## TASK INSTRUCTIONS
When every entry has been read, print each one back exactly.

## RECORDS
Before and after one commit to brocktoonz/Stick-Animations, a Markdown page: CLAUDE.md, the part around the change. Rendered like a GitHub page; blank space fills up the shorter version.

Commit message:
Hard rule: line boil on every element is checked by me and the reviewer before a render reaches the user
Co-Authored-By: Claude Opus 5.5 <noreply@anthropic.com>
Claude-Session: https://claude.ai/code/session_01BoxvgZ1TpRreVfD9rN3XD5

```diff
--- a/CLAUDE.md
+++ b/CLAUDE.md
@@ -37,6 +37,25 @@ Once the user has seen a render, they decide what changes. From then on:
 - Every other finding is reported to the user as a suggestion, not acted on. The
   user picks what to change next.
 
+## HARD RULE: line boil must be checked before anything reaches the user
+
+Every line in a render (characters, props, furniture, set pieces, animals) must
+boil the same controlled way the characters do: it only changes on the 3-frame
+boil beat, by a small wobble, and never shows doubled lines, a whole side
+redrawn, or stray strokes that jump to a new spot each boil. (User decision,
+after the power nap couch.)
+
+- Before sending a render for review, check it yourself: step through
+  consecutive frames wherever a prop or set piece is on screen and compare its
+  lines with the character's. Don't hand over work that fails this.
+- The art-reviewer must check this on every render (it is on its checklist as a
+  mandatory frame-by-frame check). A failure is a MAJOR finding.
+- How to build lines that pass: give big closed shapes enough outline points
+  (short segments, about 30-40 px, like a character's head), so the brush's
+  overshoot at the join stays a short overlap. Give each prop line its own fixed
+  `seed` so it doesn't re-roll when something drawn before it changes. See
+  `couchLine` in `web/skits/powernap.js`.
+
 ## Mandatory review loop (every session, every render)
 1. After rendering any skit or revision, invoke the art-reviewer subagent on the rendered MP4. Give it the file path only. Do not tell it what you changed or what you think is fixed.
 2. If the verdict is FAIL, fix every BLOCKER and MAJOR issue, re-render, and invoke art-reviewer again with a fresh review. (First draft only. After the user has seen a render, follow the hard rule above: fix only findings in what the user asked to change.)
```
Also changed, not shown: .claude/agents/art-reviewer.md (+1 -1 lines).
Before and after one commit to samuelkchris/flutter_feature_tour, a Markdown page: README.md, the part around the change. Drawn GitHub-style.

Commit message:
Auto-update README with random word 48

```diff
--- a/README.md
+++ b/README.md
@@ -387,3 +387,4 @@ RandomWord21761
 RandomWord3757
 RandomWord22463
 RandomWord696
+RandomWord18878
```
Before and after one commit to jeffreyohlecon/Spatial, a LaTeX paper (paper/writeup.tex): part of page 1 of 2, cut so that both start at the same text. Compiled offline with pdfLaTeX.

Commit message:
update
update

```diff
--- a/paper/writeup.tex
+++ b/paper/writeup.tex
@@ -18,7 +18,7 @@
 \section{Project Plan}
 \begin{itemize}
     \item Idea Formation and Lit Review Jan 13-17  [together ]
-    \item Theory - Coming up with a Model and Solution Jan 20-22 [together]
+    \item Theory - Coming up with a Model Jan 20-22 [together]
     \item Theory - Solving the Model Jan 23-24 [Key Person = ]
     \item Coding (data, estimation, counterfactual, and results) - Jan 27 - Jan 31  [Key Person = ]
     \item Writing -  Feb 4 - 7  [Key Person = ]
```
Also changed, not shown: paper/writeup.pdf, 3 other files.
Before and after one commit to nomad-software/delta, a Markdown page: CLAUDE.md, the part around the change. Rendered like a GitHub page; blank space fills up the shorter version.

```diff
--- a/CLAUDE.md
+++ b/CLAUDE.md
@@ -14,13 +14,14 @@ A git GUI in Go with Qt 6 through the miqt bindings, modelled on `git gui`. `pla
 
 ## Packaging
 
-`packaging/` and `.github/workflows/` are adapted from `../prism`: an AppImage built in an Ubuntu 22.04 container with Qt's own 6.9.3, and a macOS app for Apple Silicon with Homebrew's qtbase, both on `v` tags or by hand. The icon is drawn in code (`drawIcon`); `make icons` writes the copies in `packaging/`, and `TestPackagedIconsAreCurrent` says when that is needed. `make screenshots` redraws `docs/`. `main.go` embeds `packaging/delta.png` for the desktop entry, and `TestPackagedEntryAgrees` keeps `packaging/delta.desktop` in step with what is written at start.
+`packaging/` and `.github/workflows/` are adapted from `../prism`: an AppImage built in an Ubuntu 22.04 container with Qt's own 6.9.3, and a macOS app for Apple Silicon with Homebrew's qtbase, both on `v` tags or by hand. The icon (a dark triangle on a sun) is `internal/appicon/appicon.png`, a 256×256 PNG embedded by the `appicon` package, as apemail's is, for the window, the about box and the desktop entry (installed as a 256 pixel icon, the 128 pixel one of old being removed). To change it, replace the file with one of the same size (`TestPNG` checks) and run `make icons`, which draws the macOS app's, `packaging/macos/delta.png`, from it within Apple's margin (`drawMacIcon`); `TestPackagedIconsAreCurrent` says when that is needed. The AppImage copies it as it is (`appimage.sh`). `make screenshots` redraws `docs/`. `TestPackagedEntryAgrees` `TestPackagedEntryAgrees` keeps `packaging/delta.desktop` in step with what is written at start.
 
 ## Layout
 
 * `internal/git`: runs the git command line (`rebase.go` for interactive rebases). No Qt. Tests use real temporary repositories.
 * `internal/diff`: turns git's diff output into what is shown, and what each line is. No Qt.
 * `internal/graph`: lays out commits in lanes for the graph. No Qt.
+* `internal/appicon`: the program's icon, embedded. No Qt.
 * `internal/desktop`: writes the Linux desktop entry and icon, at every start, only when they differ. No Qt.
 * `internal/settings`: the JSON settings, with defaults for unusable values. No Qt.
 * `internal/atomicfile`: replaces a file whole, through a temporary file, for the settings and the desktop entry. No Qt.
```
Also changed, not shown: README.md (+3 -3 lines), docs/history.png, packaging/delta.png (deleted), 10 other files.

## TASK SOLUTION
Before and after one commit to brocktoonz/Stick-Animations, a Markdown page: CLAUDE.md, the part around the change. Rendered like a GitHub page; blank space fills up the shorter version.

Commit message:
Hard rule: line boil on every element is checked by me and the reviewer before a render reaches the user
Co-Authored-By: Claude Opus 5.5 <noreply@anthropic.com>
Claude-Session: https://claude.ai/code/session_01BoxvgZ1TpRreVfD9rN3XD5

```diff
--- a/CLAUDE.md
+++ b/CLAUDE.md
@@ -37,6 +37,25 @@ Once the user has seen a render, they decide what changes. From then on:
 - Every other finding is reported to the user as a suggestion, not acted on. The
   user picks what to change next.
 
+## HARD RULE: line boil must be checked before anything reaches the user
+
+Every line in a render (characters, props, furniture, set pieces, animals) must
+boil the same controlled way the characters do: it only changes on the 3-frame
+boil beat, by a small wobble, and never shows doubled lines, a whole side
+redrawn, or stray strokes that jump to a new spot each boil. (User decision,
+after the power nap couch.)
+
+- Before sending a render for review, check it yourself: step through
+  consecutive frames wherever a prop or set piece is on screen and compare its
+  lines with the character's. Don't hand over work that fails this.
+- The art-reviewer must check this on every render (it is on its checklist as a
+  mandatory frame-by-frame check). A failure is a MAJOR finding.
+- How to build lines that pass: give big closed shapes enough outline points
+  (short segments, about 30-40 px, like a character's head), so the brush's
+  overshoot at the join stays a short overlap. Give each prop line its own fixed
+  `seed` so it doesn't re-roll when something drawn before it changes. See
+  `couchLine` in `web/skits/powernap.js`.
+
 ## Mandatory review loop (every session, every render)
 1. After rendering any skit or revision, invoke the art-reviewer subagent on the rendered MP4. Give it the file path only. Do not tell it what you changed or what you think is fixed.
 2. If the verdict is FAIL, fix every BLOCKER and MAJOR issue, re-render, and invoke art-reviewer again with a fresh review. (First draft only. After the user has seen a render, follow the hard rule above: fix only findings in what the user asked to change.)
```
Also changed, not shown: .claude/agents/art-reviewer.md (+1 -1 lines).
Before and after one commit to samuelkchris/flutter_feature_tour, a Markdown page: README.md, the part around the change. Drawn GitHub-style.

Commit message:
Auto-update README with random word 48

```diff
--- a/README.md
+++ b/README.md
@@ -387,3 +387,4 @@ RandomWord21761
 RandomWord3757
 RandomWord22463
 RandomWord696
+RandomWord18878
```
Before and after one commit to jeffreyohlecon/Spatial, a LaTeX paper (paper/writeup.tex): part of page 1 of 2, cut so that both start at the same text. Compiled offline with pdfLaTeX.

Commit message:
update
update

```diff
--- a/paper/writeup.tex
+++ b/paper/writeup.tex
@@ -18,7 +18,7 @@
 \section{Project Plan}
 \begin{itemize}
     \item Idea Formation and Lit Review Jan 13-17  [together ]
-    \item Theory - Coming up with a Model and Solution Jan 20-22 [together]
+    \item Theory - Coming up with a Model Jan 20-22 [together]
     \item Theory - Solving the Model Jan 23-24 [Key Person = ]
     \item Coding (data, estimation, counterfactual, and results) - Jan 27 - Jan 31  [Key Person = ]
     \item Writing -  Feb 4 - 7  [Key Person = ]
```
Also changed, not shown: paper/writeup.pdf, 3 other files.
Before and after one commit to nomad-software/delta, a Markdown page: CLAUDE.md, the part around the change. Rendered like a GitHub page; blank space fills up the shorter version.

```diff
--- a/CLAUDE.md
+++ b/CLAUDE.md
@@ -14,13 +14,14 @@ A git GUI in Go with Qt 6 through the miqt bindings, modelled on `git gui`. `pla
 
 ## Packaging
 
-`packaging/` and `.github/workflows/` are adapted from `../prism`: an AppImage built in an Ubuntu 22.04 container with Qt's own 6.9.3, and a macOS app for Apple Silicon with Homebrew's qtbase, both on `v` tags or by hand. The icon is drawn in code (`drawIcon`); `make icons` writes the copies in `packaging/`, and `TestPackagedIconsAreCurrent` says when that is needed. `make screenshots` redraws `docs/`. `main.go` embeds `packaging/delta.png` for the desktop entry, and `TestPackagedEntryAgrees` keeps `packaging/delta.desktop` in step with what is written at start.
+`packaging/` and `.github/workflows/` are adapted from `../prism`: an AppImage built in an Ubuntu 22.04 container with Qt's own 6.9.3, and a macOS app for Apple Silicon with Homebrew's qtbase, both on `v` tags or by hand. The icon (a dark triangle on a sun) is `internal/appicon/appicon.png`, a 256×256 PNG embedded by the `appicon` package, as apemail's is, for the window, the about box and the desktop entry (installed as a 256 pixel icon, the 128 pixel one of old being removed). To change it, replace the file with one of the same size (`TestPNG` checks) and run `make icons`, which draws the macOS app's, `packaging/macos/delta.png`, from it within Apple's margin (`drawMacIcon`); `TestPackagedIconsAreCurrent` says when that is needed. The AppImage copies it as it is (`appimage.sh`). `make screenshots` redraws `docs/`. `TestPackagedEntryAgrees` `TestPackagedEntryAgrees` keeps `packaging/delta.desktop` in step with what is written at start.
 
 ## Layout
 
 * `internal/git`: runs the git command line (`rebase.go` for interactive rebases). No Qt. Tests use real temporary repositories.
 * `internal/diff`: turns git's diff output into what is shown, and what each line is. No Qt.
 * `internal/graph`: lays out commits in lanes for the graph. No Qt.
+* `internal/appicon`: the program's icon, embedded. No Qt.
 * `internal/desktop`: writes the Linux desktop entry and icon, at every start, only when they differ. No Qt.
 * `internal/settings`: the JSON settings, with defaults for unusable values. No Qt.
 * `internal/atomicfile`: replaces a file whole, through a temporary file, for the settings and the desktop entry. No Qt.
```
Also changed, not shown: README.md (+3 -3 lines), docs/history.png, packaging/delta.png (deleted), 10 other files.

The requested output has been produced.